» **INSTRUCTIONS TO FOLLOW**
Your copy of the data should leave out the images and match everything else exactly.

» **DATA PROVIDED**
○ ○ ○ ○ ○

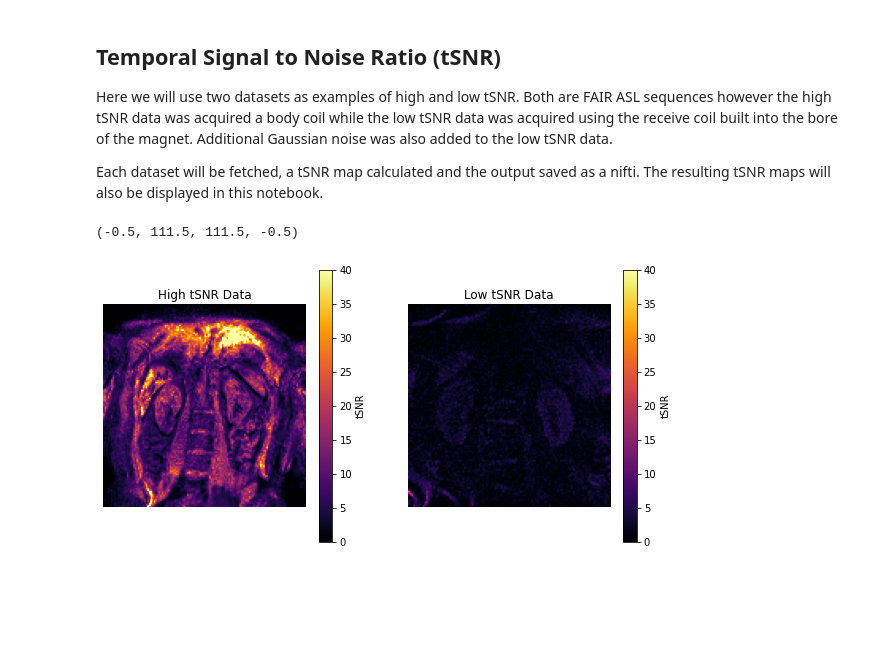
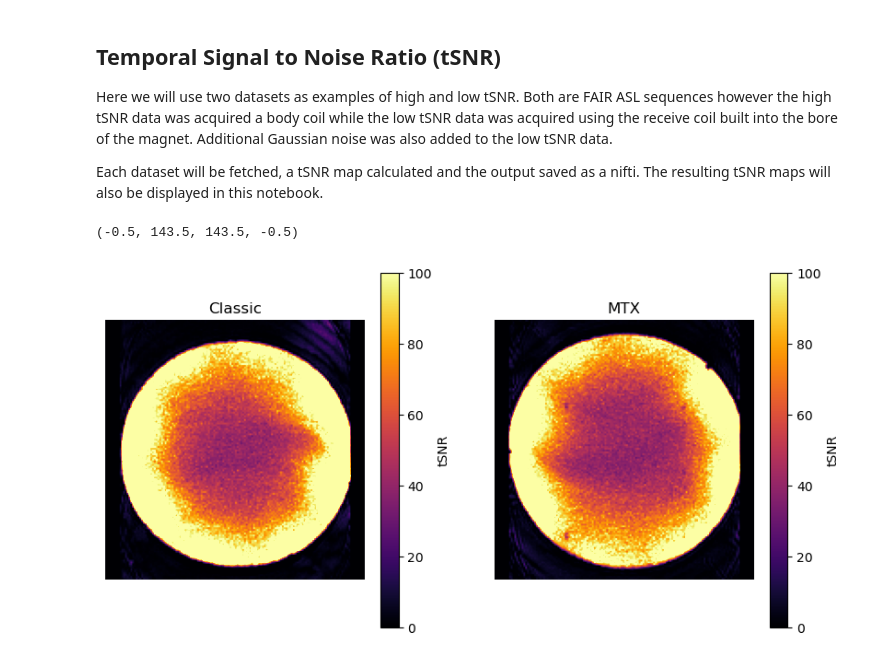
Before and after one commit to nottingham-neuroimaging/qa, a Jupyter notebook: fMRI_report_python/tutorials/qa.ipynb, the cells around one changed output. Cells and saved outputs as stored; diff of their text form; code cells hidden in the pictures; blank space fills up the shorter version.

```diff
--- a/fMRI_report_python/tutorials/qa.ipynb
+++ b/fMRI_report_python/tutorials/qa.ipynb
@@ -13 +30,8 @@ print(sys.path)
+# %%
+def load_data(inputdatafilename):
+    #Function to load in data
+    #Needs an input arg
+    data = nib.load(inputdatafilename)
+    image = data.get_fdata()
+    return image, data.affine
 # %%
@@ -186,31 +177,29 @@ acquired a body coil while the low tSNR data was acquired using the receive coil
 
 Each dataset will be fetched, a tSNR map calculated and the output saved as a nifti. The resulting tSNR maps will also be displayed in this notebook.
 # %%
-# Fetch data
-high_tsnr_data, high_tsnr_affine = fetch.tsnr_high_philips()
-# Calculate tSNR map
-high_tsnr_obj = snr.Tsnr(high_tsnr_data, high_tsnr_affine)
-# Save as nifti
-high_tsnr_obj.to_nifti(OUTPUT_DIR, 'high_quality_data')
+# need to remove noise scan
+imgm_cla_nn = imgm_cla[:, :, :, :-1]  # Exclude the last volume along the time dimension
+imgm_mtx_nn = imgm_mtx[:, :, :, :-1]  # Exclude the last volume along the time dimension
 
-# Process low tSNR data in the same way
-low_tsnr_data, low_tsnr_affine = fetch.tsnr_low_philips()
-low_tsnr_obj = snr.Tsnr(low_tsnr_data, low_tsnr_affine)
-low_tsnr_obj.to_nifti(OUTPUT_DIR, 'low_quality_data')
+
+tsnr_obj_cla = snr.Tsnr(imgm_cla_nn, imgm_cla_affine)
+tsnr_obj_cla.to_nifti(OUTPUT_DIR, 'classic_tsnr')
+tsnr_obj_mtx = snr.Tsnr(imgm_mtx_nn, imgm_mtx_affine)
+tsnr_obj_mtx.to_nifti(OUTPUT_DIR, 'mtx_tsnr')
 
 # Display both tSNR maps in the same figure with the same colour scale
 fig, (ax1, ax2) = plt.subplots(1, 2, figsize=(10, 5))
-im = ax1.imshow(np.rot90(high_tsnr_obj.tsnr_map[:, :, 2]), cmap='inferno', clim=(0, 40))
+im = ax1.imshow(np.rot90(tsnr_obj_cla.tsnr_map[:, :, 2]), cmap='inferno', clim=(0, 100))
 cb = fig.colorbar(im, ax=ax1)
 cb.set_label('tSNR')
-ax1.set_title('High tSNR Data')
+ax1.set_title('Classic')
 ax1.axis('off')
 
-im = ax2.imshow(np.rot90(low_tsnr_obj.tsnr_map[:, :, 2], -1), cmap='inferno', clim=(0, 40))
+im = ax2.imshow(np.rot90(tsnr_obj_mtx.tsnr_map[:, :, 2], -1), cmap='inferno', clim=(0, 100))
 cb = fig.colorbar(im, ax=ax2)
 cb.set_label('tSNR')
-ax2.set_title('Low tSNR Data')
+ax2.set_title('MTX')
 ax2.axis('off')
 # %% [output]
-(-0.5, 111.5, 111.5, -0.5)
+(-0.5, 143.5, 143.5, -0.5)
-[figure, old version]
+[figure, new version]
```
Also changed, not shown: parts of 15 cells of this notebook, 10 other files.
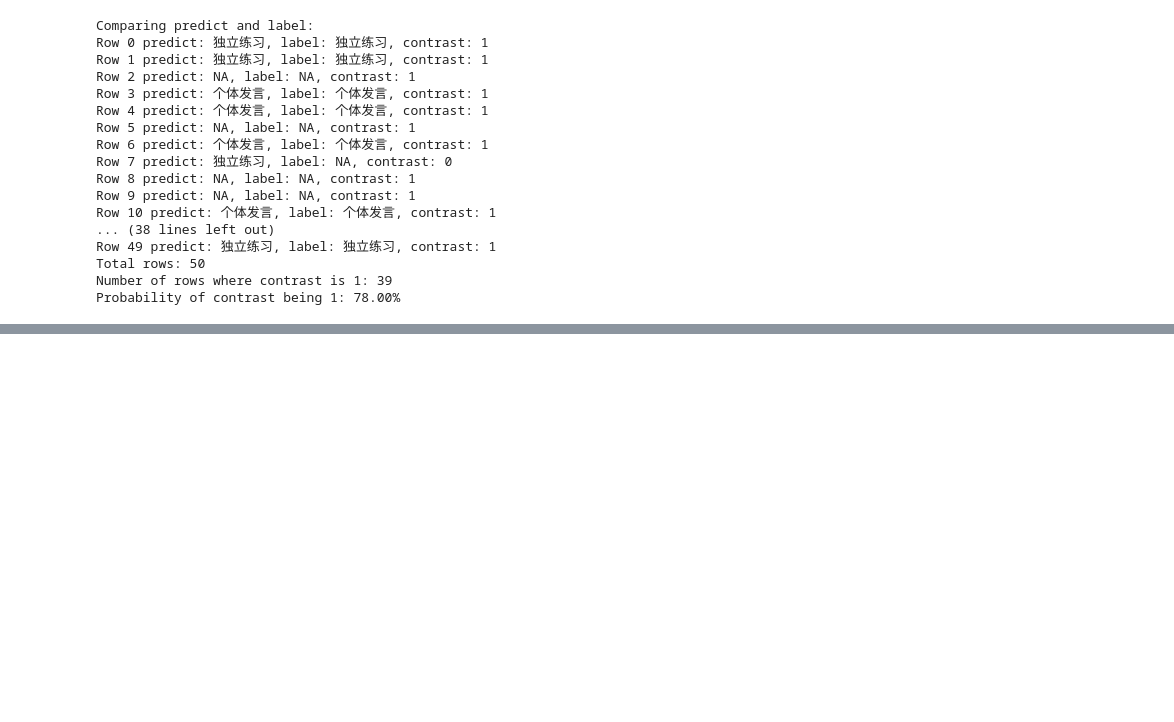
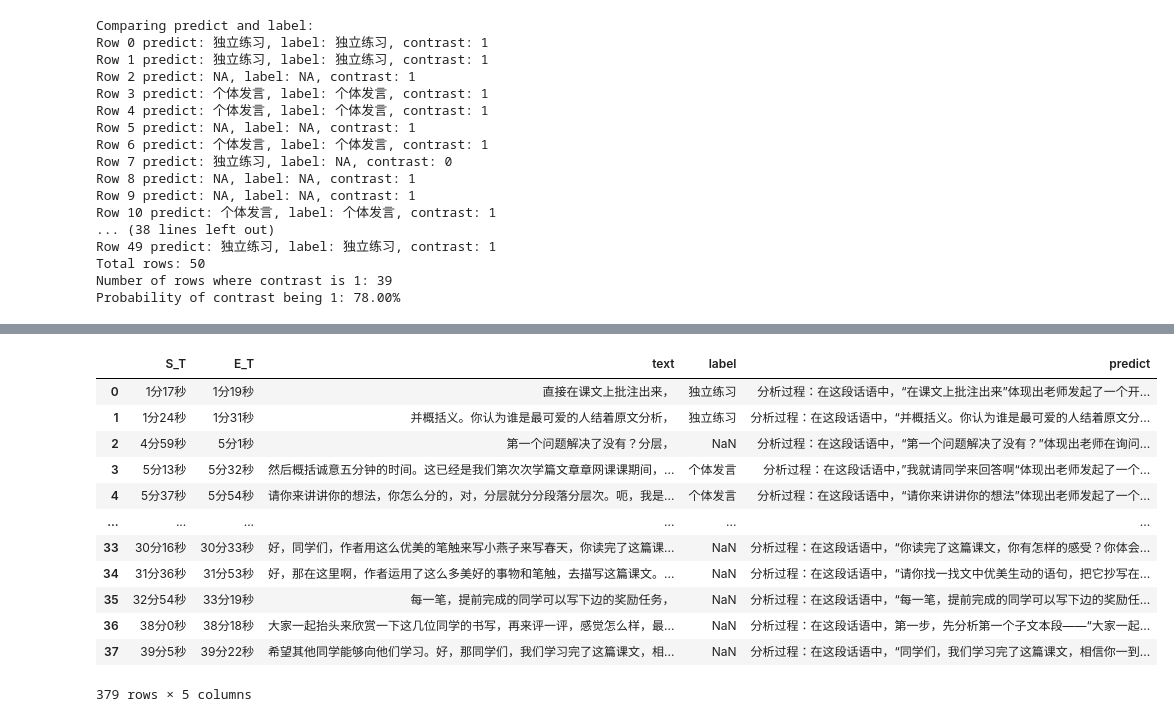
Before and after one commit to luoruijie/class_acitvity_identify, a Jupyter notebook: code/data_process/2.Calculation_indicator_code/人工标注与API接口跑出来的课堂场景类别评估/judgment.ipynb, the cells around one changed output, grey strips where cells are left out. Saved outputs shown, nothing was run; the diff lists cells and outputs as text; code cells hidden in the pictures; blank space fills up the shorter version.

```diff
--- a/code/data_process/2.Calculation_indicator_code/人工标注与API接口跑出来的课堂场景类别评估/judgment.ipynb
+++ b/code/data_process/2.Calculation_indicator_code/人工标注与API接口跑出来的课堂场景类别评估/judgment.ipynb
@@ -238,0 +241,25 @@ df
+# %%
+import pandas as pd
+import os
+list1 = []
+for item in os.listdir("未评估数据"):
+    if "gpt4o" in item:
+        df = pd.read_excel(os.path.join("未评估数据",item))
+        list1.append(df)
+# %%
+df = pd.concat(list1)
+df
+# %% [output]
+|  | S_T | E_T | text | label | predict |
+| 0 | 1分17秒 | 1分19秒 | 直接在课文上批注出来， | 独立练习 | 分析过程：在这段话语中，“在课文上批注出来”体现出老师发起了一个开... |
+| 1 | 1分24秒 | 1分31秒 | 并概括义。你认为谁是最可爱的人结着原文分析， | 独立练习 | 分析过程：在这段话语中，“并概括义。你认为谁是最可爱的人结着原文分... |
+| 2 | 4分59秒 | 5分1秒 | 第一个问题解决了没有？分层， | NaN | 分析过程：在这段话语中，“第一个问题解决了没有？”体现出老师在询问... |
+| 3 | 5分13秒 | 5分32秒 | 然后概括诚意五分钟的时间。这已经是我们第次次学篇文章章网课课期间，... | 个体发言 | 分析过程：在这段话语中，”我就请同学来回答啊“体现出老师发起了一个... |
+| 4 | 5分37秒 | 5分54秒 | 请你来讲讲你的想法，你怎么分的，对，分层就分分段落分层次。呃，我是... | 个体发言 | 分析过程：在这段话语中，“请你来讲讲你的想法”体现出老师发起了一个... |
+| ... | ... | ... | ... | ... | ... |
+| 33 | 30分16秒 | 30分33秒 | 好，同学们，作者用这么优美的笔触来写小燕子来写春天，你读完了这篇课... | NaN | 分析过程：在这段话语中，“你读完了这篇课文，你有怎样的感受？你体会... |
+| 34 | 31分36秒 | 31分53秒 | 好，那在这里啊，作者运用了这么多美好的事物和笔触，去描写这篇课文。... | NaN | 分析过程：在这段话语中，“请你找一找文中优美生动的语句，把它抄写在... |
+| 35 | 32分54秒 | 33分19秒 | 每一笔，提前完成的同学可以写下边的奖励任务， | NaN | 分析过程：在这段话语中，“每一笔，提前完成的同学可以写下边的奖励任... |
+| 36 | 38分0秒 | 38分18秒 | 大家一起抬头来欣赏一下这几位同学的书写，再来评一评，感觉怎么样，最... | NaN | 分析过程：在这段话语中，第一步，先分析第一个子文本段——“大家一起... |
+| 37 | 39分5秒 | 39分22秒 | 希望其他同学能够向他们学习。好，那同学们，我们学习完了这篇课文，相... | NaN | 分析过程：在这段话语中，“同学们，我们学习完了这篇课文，相信你一到... |
+379 rows × 5 columns
```
Also changed, not shown: parts of 2 cells of this notebook, 4 other files.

○ ○ ○ ○ ○

» **SOLUTION TO THIS TASK**
Before and after one commit to nottingham-neuroimaging/qa, a Jupyter notebook: fMRI_report_python/tutorials/qa.ipynb, the cells around one changed output. Cells and saved outputs as stored; diff of their text form; code cells hidden in the pictures; blank space fills up the shorter version.

```diff
--- a/fMRI_report_python/tutorials/qa.ipynb
+++ b/fMRI_report_python/tutorials/qa.ipynb
@@ -13 +30,8 @@ print(sys.path)
+# %%
+def load_data(inputdatafilename):
+    #Function to load in data
+    #Needs an input arg
+    data = nib.load(inputdatafilename)
+    image = data.get_fdata()
+    return image, data.affine
 # %%
@@ -186,31 +177,29 @@ acquired a body coil while the low tSNR data was acquired using the receive coil
 
 Each dataset will be fetched, a tSNR map calculated and the output saved as a nifti. The resulting tSNR maps will also be displayed in this notebook.
 # %%
-# Fetch data
-high_tsnr_data, high_tsnr_affine = fetch.tsnr_high_philips()
-# Calculate tSNR map
-high_tsnr_obj = snr.Tsnr(high_tsnr_data, high_tsnr_affine)
-# Save as nifti
-high_tsnr_obj.to_nifti(OUTPUT_DIR, 'high_quality_data')
+# need to remove noise scan
+imgm_cla_nn = imgm_cla[:, :, :, :-1]  # Exclude the last volume along the time dimension
+imgm_mtx_nn = imgm_mtx[:, :, :, :-1]  # Exclude the last volume along the time dimension
 
-# Process low tSNR data in the same way
-low_tsnr_data, low_tsnr_affine = fetch.tsnr_low_philips()
-low_tsnr_obj = snr.Tsnr(low_tsnr_data, low_tsnr_affine)
-low_tsnr_obj.to_nifti(OUTPUT_DIR, 'low_quality_data')
+
+tsnr_obj_cla = snr.Tsnr(imgm_cla_nn, imgm_cla_affine)
+tsnr_obj_cla.to_nifti(OUTPUT_DIR, 'classic_tsnr')
+tsnr_obj_mtx = snr.Tsnr(imgm_mtx_nn, imgm_mtx_affine)
+tsnr_obj_mtx.to_nifti(OUTPUT_DIR, 'mtx_tsnr')
 
 # Display both tSNR maps in the same figure with the same colour scale
 fig, (ax1, ax2) = plt.subplots(1, 2, figsize=(10, 5))
-im = ax1.imshow(np.rot90(high_tsnr_obj.tsnr_map[:, :, 2]), cmap='inferno', clim=(0, 40))
+im = ax1.imshow(np.rot90(tsnr_obj_cla.tsnr_map[:, :, 2]), cmap='inferno', clim=(0, 100))
 cb = fig.colorbar(im, ax=ax1)
 cb.set_label('tSNR')
-ax1.set_title('High tSNR Data')
+ax1.set_title('Classic')
 ax1.axis('off')
 
-im = ax2.imshow(np.rot90(low_tsnr_obj.tsnr_map[:, :, 2], -1), cmap='inferno', clim=(0, 40))
+im = ax2.imshow(np.rot90(tsnr_obj_mtx.tsnr_map[:, :, 2], -1), cmap='inferno', clim=(0, 100))
 cb = fig.colorbar(im, ax=ax2)
 cb.set_label('tSNR')
-ax2.set_title('Low tSNR Data')
+ax2.set_title('MTX')
 ax2.axis('off')
 # %% [output]
-(-0.5, 111.5, 111.5, -0.5)
+(-0.5, 143.5, 143.5, -0.5)
-[figure, old version]
+[figure, new version]
```
Also changed, not shown: parts of 15 cells of this notebook, 10 other files.
Before and after one commit to luoruijie/class_acitvity_identify, a Jupyter notebook: code/data_process/2.Calculation_indicator_code/人工标注与API接口跑出来的课堂场景类别评估/judgment.ipynb, the cells around one changed output, grey strips where cells are left out. Saved outputs shown, nothing was run; the diff lists cells and outputs as text; code cells hidden in the pictures; blank space fills up the shorter version.

```diff
--- a/code/data_process/2.Calculation_indicator_code/人工标注与API接口跑出来的课堂场景类别评估/judgment.ipynb
+++ b/code/data_process/2.Calculation_indicator_code/人工标注与API接口跑出来的课堂场景类别评估/judgment.ipynb
@@ -238,0 +241,25 @@ df
+# %%
+import pandas as pd
+import os
+list1 = []
+for item in os.listdir("未评估数据"):
+    if "gpt4o" in item:
+        df = pd.read_excel(os.path.join("未评估数据",item))
+        list1.append(df)
+# %%
+df = pd.concat(list1)
+df
+# %% [output]
+|  | S_T | E_T | text | label | predict |
+| 0 | 1分17秒 | 1分19秒 | 直接在课文上批注出来， | 独立练习 | 分析过程：在这段话语中，“在课文上批注出来”体现出老师发起了一个开... |
+| 1 | 1分24秒 | 1分31秒 | 并概括义。你认为谁是最可爱的人结着原文分析， | 独立练习 | 分析过程：在这段话语中，“并概括义。你认为谁是最可爱的人结着原文分... |
+| 2 | 4分59秒 | 5分1秒 | 第一个问题解决了没有？分层， | NaN | 分析过程：在这段话语中，“第一个问题解决了没有？”体现出老师在询问... |
+| 3 | 5分13秒 | 5分32秒 | 然后概括诚意五分钟的时间。这已经是我们第次次学篇文章章网课课期间，... | 个体发言 | 分析过程：在这段话语中，”我就请同学来回答啊“体现出老师发起了一个... |
+| 4 | 5分37秒 | 5分54秒 | 请你来讲讲你的想法，你怎么分的，对，分层就分分段落分层次。呃，我是... | 个体发言 | 分析过程：在这段话语中，“请你来讲讲你的想法”体现出老师发起了一个... |
+| ... | ... | ... | ... | ... | ... |
+| 33 | 30分16秒 | 30分33秒 | 好，同学们，作者用这么优美的笔触来写小燕子来写春天，你读完了这篇课... | NaN | 分析过程：在这段话语中，“你读完了这篇课文，你有怎样的感受？你体会... |
+| 34 | 31分36秒 | 31分53秒 | 好，那在这里啊，作者运用了这么多美好的事物和笔触，去描写这篇课文。... | NaN | 分析过程：在这段话语中，“请你找一找文中优美生动的语句，把它抄写在... |
+| 35 | 32分54秒 | 33分19秒 | 每一笔，提前完成的同学可以写下边的奖励任务， | NaN | 分析过程：在这段话语中，“每一笔，提前完成的同学可以写下边的奖励任... |
+| 36 | 38分0秒 | 38分18秒 | 大家一起抬头来欣赏一下这几位同学的书写，再来评一评，感觉怎么样，最... | NaN | 分析过程：在这段话语中，第一步，先分析第一个子文本段——“大家一起... |
+| 37 | 39分5秒 | 39分22秒 | 希望其他同学能够向他们学习。好，那同学们，我们学习完了这篇课文，相... | NaN | 分析过程：在这段话语中，“同学们，我们学习完了这篇课文，相信你一到... |
+379 rows × 5 columns
```
Also changed, not shown: parts of 2 cells of this notebook, 4 other files.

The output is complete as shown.